- Action item
Although the data below contains pictures, please reproduce only its words, exactly.

Revision tracking records:
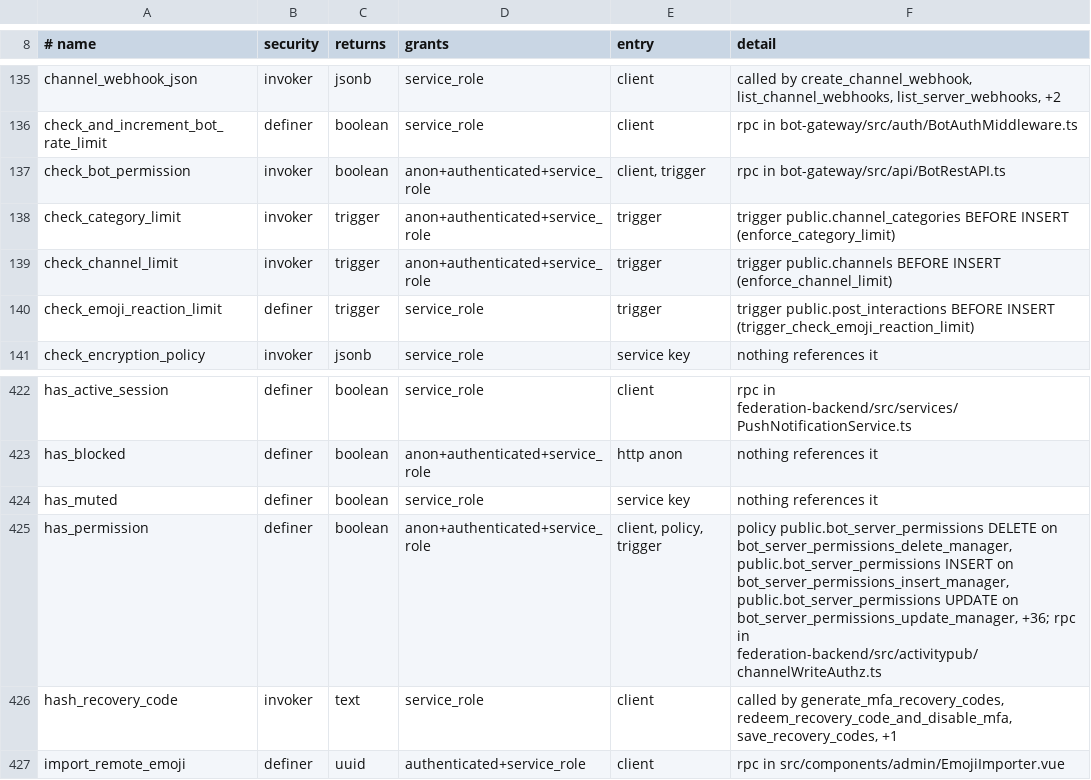
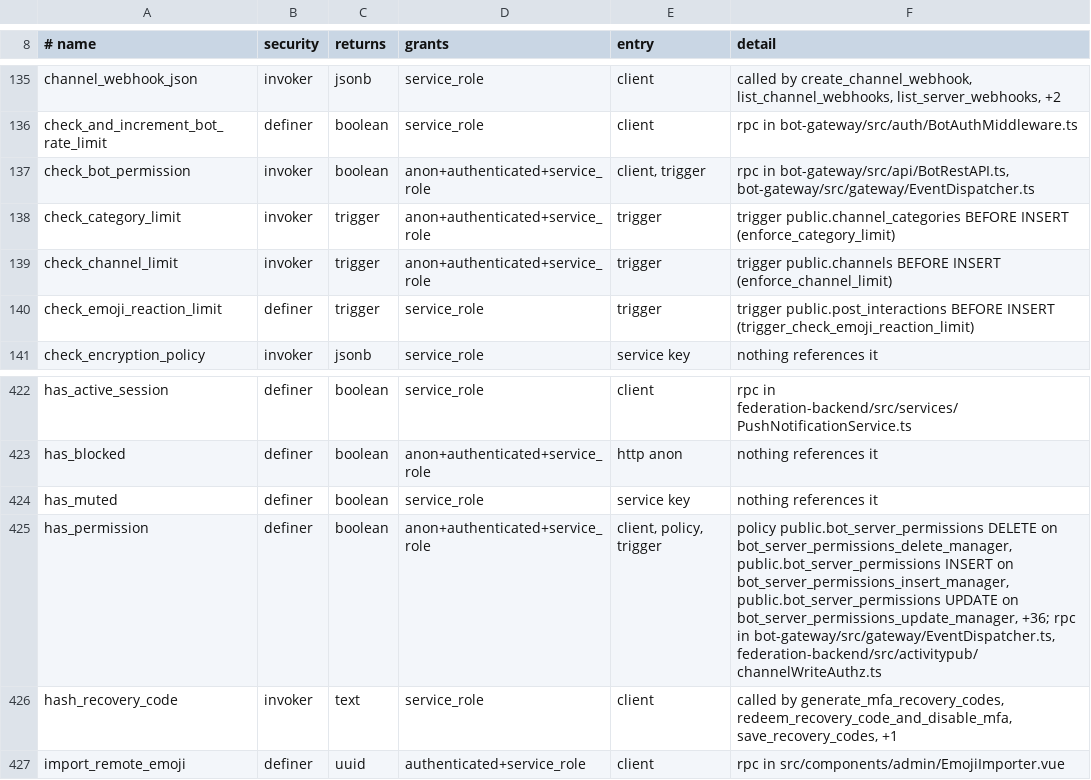
Before and after one commit to y4my4my4m/harmony, a TSV file: db_schema/REACHABILITY.tsv, drawn as a sheet; only a part is shown, gaps mark what is left out.

Commit message:
chore(db): regenerate reachability inventory

```diff
--- a/db_schema/REACHABILITY.tsv
+++ b/db_schema/REACHABILITY.tsv
@@ -136,3 +136,3 @@ channel_webhook_json	invoker	jsonb	service_role	client	called by create_channel_
 check_and_increment_bot_rate_limit	definer	boolean	service_role	client	rpc in bot-gateway/src/auth/BotAuthMiddleware.ts
-check_bot_permission	invoker	boolean	anon+authenticated+service_role	client, trigger	rpc in bot-gateway/src/api/BotRestAPI.ts
+check_bot_permission	invoker	boolean	anon+authenticated+service_role	client, trigger	rpc in bot-gateway/src/api/BotRestAPI.ts, bot-gateway/src/gateway/EventDispatcher.ts
 check_category_limit	invoker	trigger	anon+authenticated+service_role	trigger	trigger public.channel_categories BEFORE INSERT (enforce_category_limit)
@@ -424,3 +424,3 @@ has_blocked	definer	boolean	anon+authenticated+service_role	http anon	nothing re
 has_muted	definer	boolean	service_role	service key	nothing references it
-has_permission	definer	boolean	anon+authenticated+service_role	client, policy, trigger	policy public.bot_server_permissions DELETE on bot_server_permissions_delete_manager, public.bot_server_permissions INSERT on bot_server_permissions_insert_manager, public.bot_server_permissions UPDATE on bot_server_permissions_update_manager, +36; rpc in federation-backend/src/activitypub/channelWriteAuthz.ts
+has_permission	definer	boolean	anon+authenticated+service_role	client, policy, trigger	policy public.bot_server_permissions DELETE on bot_server_permissions_delete_manager, public.bot_server_permissions INSERT on bot_server_permissions_insert_manager, public.bot_server_permissions UPDATE on bot_server_permissions_update_manager, +36; rpc in bot-gateway/src/gateway/EventDispatcher.ts, federation-backend/src/activitypub/channelWriteAuthz.ts
 hash_recovery_code	invoker	text	service_role	client	called by generate_mfa_recovery_codes, redeem_recovery_code_and_disable_mfa, save_recovery_codes, +1
```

- Response area
Before and after one commit to y4my4my4m/harmony, a TSV file: db_schema/REACHABILITY.tsv, drawn as a sheet; only a part is shown, gaps mark what is left out.

Commit message:
chore(db): regenerate reachability inventory

```diff
--- a/db_schema/REACHABILITY.tsv
+++ b/db_schema/REACHABILITY.tsv
@@ -136,3 +136,3 @@ channel_webhook_json	invoker	jsonb	service_role	client	called by create_channel_
 check_and_increment_bot_rate_limit	definer	boolean	service_role	client	rpc in bot-gateway/src/auth/BotAuthMiddleware.ts
-check_bot_permission	invoker	boolean	anon+authenticated+service_role	client, trigger	rpc in bot-gateway/src/api/BotRestAPI.ts
+check_bot_permission	invoker	boolean	anon+authenticated+service_role	client, trigger	rpc in bot-gateway/src/api/BotRestAPI.ts, bot-gateway/src/gateway/EventDispatcher.ts
 check_category_limit	invoker	trigger	anon+authenticated+service_role	trigger	trigger public.channel_categories BEFORE INSERT (enforce_category_limit)
@@ -424,3 +424,3 @@ has_blocked	definer	boolean	anon+authenticated+service_role	http anon	nothing re
 has_muted	definer	boolean	service_role	service key	nothing references it
-has_permission	definer	boolean	anon+authenticated+service_role	client, policy, trigger	policy public.bot_server_permissions DELETE on bot_server_permissions_delete_manager, public.bot_server_permissions INSERT on bot_server_permissions_insert_manager, public.bot_server_permissions UPDATE on bot_server_permissions_update_manager, +36; rpc in federation-backend/src/activitypub/channelWriteAuthz.ts
+has_permission	definer	boolean	anon+authenticated+service_role	client, policy, trigger	policy public.bot_server_permissions DELETE on bot_server_permissions_delete_manager, public.bot_server_permissions INSERT on bot_server_permissions_insert_manager, public.bot_server_permissions UPDATE on bot_server_permissions_update_manager, +36; rpc in bot-gateway/src/gateway/EventDispatcher.ts, federation-backend/src/activitypub/channelWriteAuthz.ts
 hash_recovery_code	invoker	text	service_role	client	called by generate_mfa_recovery_codes, redeem_recovery_code_and_disable_mfa, save_recovery_codes, +1
```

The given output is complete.